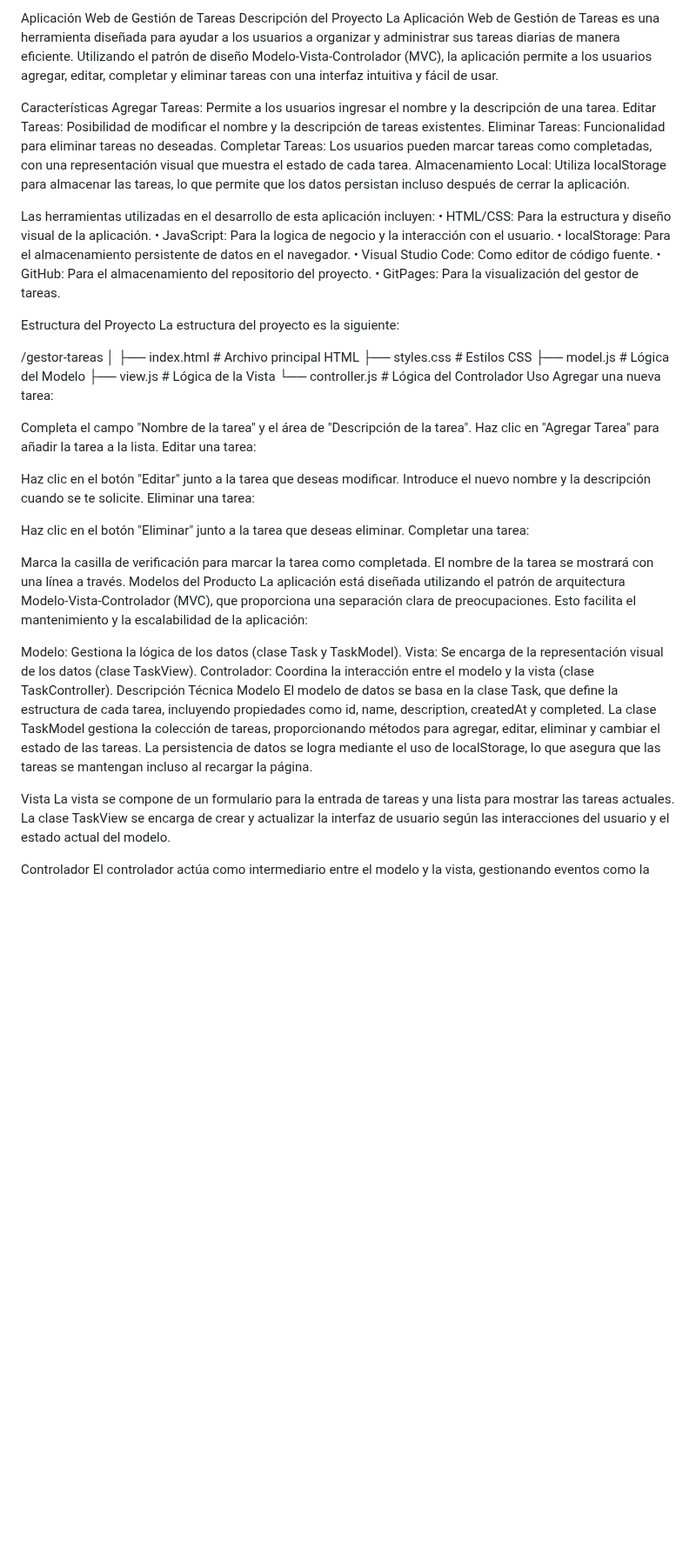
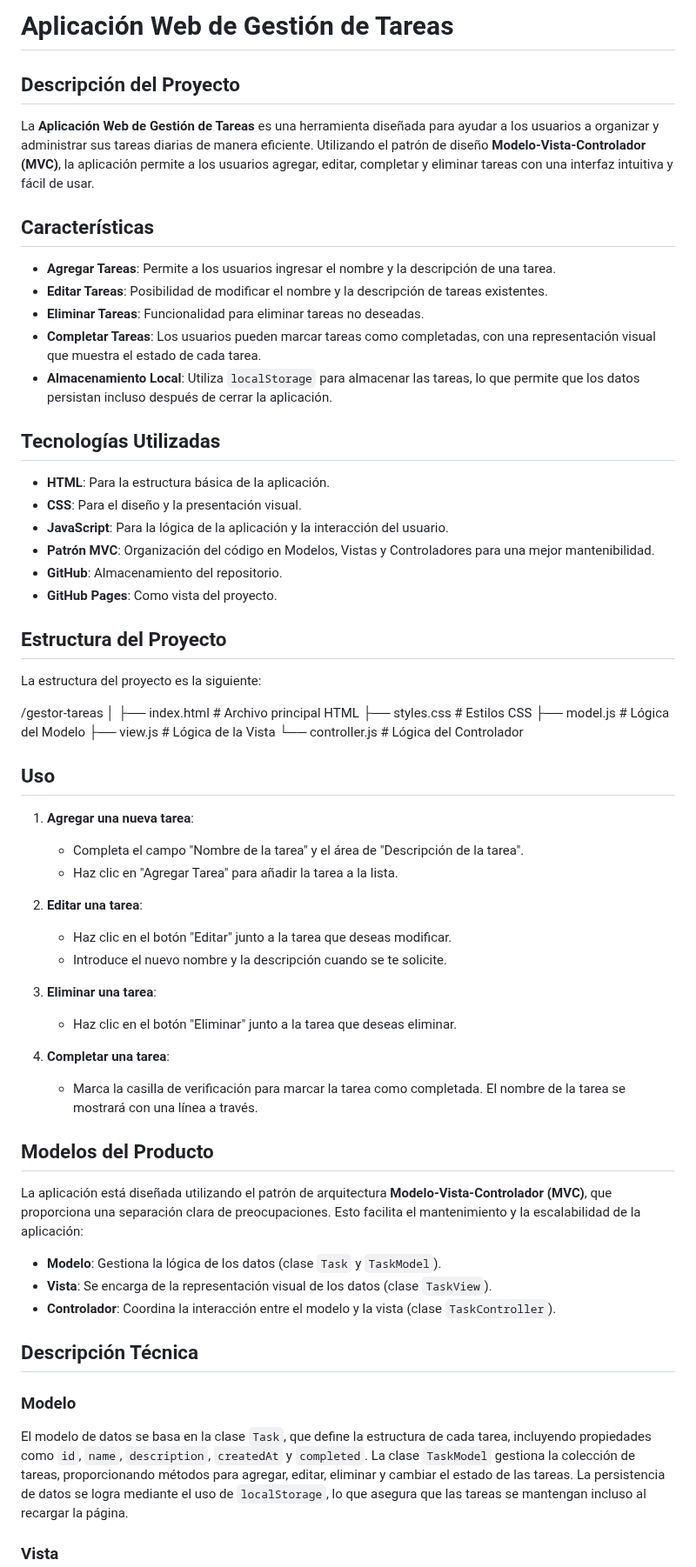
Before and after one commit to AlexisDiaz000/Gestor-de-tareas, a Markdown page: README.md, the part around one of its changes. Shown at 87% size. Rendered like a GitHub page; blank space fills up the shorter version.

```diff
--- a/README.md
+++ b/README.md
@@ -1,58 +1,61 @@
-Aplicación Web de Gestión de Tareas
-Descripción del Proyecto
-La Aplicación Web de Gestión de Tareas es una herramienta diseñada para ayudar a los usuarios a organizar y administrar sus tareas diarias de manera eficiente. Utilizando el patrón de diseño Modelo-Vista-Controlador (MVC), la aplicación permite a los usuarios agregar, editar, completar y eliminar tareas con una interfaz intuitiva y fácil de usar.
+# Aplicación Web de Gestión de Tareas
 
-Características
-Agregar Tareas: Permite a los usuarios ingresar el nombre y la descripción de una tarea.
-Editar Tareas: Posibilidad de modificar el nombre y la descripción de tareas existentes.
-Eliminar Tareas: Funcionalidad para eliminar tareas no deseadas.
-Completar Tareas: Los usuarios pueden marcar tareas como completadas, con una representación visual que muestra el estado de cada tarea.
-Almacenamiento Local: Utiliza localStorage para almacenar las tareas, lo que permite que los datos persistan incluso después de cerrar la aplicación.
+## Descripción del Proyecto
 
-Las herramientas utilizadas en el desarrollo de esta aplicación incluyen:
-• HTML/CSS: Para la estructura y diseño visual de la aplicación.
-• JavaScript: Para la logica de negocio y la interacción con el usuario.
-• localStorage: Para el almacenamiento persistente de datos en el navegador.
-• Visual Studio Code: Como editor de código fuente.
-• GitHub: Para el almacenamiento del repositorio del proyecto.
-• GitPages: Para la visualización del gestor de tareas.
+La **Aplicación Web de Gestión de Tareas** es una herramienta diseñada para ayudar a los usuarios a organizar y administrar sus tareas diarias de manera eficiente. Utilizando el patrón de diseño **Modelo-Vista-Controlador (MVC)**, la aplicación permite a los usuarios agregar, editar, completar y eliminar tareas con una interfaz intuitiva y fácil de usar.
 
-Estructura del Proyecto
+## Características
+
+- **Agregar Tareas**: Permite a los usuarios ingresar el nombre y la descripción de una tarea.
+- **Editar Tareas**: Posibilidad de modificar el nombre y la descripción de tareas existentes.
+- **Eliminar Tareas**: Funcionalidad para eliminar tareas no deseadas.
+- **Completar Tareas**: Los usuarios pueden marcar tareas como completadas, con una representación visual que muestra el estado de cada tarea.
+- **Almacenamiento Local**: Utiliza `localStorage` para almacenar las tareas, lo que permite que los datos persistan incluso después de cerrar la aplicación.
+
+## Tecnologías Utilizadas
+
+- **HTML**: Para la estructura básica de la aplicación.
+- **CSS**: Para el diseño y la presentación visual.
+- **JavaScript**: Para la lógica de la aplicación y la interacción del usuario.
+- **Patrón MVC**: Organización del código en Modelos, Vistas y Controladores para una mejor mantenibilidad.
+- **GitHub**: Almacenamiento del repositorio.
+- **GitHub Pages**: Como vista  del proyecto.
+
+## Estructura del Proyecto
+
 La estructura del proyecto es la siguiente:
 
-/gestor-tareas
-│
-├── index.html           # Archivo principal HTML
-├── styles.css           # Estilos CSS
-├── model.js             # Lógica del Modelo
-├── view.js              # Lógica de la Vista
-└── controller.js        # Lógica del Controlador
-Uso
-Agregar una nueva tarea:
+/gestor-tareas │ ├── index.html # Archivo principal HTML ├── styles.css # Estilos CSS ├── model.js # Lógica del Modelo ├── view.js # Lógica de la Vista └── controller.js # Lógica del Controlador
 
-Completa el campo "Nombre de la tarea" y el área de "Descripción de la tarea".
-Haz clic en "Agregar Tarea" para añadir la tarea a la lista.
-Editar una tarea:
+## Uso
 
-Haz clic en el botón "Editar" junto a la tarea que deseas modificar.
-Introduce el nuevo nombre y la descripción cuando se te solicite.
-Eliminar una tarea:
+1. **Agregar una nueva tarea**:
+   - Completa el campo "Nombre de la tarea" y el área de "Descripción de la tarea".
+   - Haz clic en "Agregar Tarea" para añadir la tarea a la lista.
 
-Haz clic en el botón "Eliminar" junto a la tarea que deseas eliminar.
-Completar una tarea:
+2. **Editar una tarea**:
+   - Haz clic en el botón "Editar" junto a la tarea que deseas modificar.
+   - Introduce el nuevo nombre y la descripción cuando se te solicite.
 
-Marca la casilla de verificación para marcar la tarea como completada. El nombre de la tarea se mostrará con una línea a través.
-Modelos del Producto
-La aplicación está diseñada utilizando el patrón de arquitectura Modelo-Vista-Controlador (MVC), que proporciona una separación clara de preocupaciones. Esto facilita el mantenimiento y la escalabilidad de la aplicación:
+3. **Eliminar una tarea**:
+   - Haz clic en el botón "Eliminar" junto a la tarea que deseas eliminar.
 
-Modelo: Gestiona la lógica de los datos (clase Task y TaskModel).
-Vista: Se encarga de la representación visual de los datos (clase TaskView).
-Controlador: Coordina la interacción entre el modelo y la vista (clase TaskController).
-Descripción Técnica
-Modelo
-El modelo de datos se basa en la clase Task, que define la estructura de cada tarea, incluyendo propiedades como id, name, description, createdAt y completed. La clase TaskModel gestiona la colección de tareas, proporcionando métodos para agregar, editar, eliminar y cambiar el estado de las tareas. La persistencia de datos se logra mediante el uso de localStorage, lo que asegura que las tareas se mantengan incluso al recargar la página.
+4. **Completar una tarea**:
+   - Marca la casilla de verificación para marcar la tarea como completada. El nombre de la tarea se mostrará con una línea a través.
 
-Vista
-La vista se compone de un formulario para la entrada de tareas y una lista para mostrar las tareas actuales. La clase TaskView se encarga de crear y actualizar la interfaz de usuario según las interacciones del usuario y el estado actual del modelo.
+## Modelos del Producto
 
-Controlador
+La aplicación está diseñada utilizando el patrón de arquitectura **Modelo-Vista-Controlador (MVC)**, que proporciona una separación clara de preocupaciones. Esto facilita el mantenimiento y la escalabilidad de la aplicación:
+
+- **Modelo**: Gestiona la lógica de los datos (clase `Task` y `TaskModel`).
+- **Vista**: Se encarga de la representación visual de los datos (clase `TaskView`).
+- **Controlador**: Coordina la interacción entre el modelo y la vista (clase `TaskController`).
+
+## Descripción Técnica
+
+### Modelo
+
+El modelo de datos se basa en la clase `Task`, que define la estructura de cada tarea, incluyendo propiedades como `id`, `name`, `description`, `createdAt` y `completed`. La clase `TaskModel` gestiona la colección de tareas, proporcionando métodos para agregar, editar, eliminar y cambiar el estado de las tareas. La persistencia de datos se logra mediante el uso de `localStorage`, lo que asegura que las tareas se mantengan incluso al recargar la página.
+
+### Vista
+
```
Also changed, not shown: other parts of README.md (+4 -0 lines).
==============================
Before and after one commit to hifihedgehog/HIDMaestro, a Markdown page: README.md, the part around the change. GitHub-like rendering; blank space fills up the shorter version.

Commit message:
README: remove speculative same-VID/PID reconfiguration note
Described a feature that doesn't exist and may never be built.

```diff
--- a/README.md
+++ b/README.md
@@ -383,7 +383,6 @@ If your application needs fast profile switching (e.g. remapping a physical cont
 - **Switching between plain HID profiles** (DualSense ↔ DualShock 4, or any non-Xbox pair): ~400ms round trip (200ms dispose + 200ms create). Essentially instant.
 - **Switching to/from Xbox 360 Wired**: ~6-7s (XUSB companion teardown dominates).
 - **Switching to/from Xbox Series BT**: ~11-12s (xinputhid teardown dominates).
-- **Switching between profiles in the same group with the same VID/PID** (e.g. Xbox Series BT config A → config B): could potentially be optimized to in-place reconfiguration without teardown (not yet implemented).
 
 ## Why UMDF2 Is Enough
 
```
==============================
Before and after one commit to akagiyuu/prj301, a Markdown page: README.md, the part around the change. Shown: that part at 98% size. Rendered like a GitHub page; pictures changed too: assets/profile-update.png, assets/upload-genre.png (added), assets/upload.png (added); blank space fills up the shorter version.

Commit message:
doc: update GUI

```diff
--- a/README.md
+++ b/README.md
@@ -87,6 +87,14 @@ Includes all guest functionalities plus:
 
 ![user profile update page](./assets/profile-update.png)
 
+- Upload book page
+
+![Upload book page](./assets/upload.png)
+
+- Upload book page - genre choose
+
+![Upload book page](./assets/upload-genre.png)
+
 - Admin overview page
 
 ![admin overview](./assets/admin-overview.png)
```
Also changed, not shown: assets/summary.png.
==============================
Show the lines above that include "clic".

» WRITTEN SOLUTION:
-Haz clic en "Agregar Tarea" para añadir la tarea a la lista.
-Haz clic en el botón "Editar" junto a la tarea que deseas modificar.
+   - Haz clic en "Agregar Tarea" para añadir la tarea a la lista.
-Haz clic en el botón "Eliminar" junto a la tarea que deseas eliminar.
+   - Haz clic en el botón "Editar" junto a la tarea que deseas modificar.
+   - Haz clic en el botón "Eliminar" junto a la tarea que deseas eliminar.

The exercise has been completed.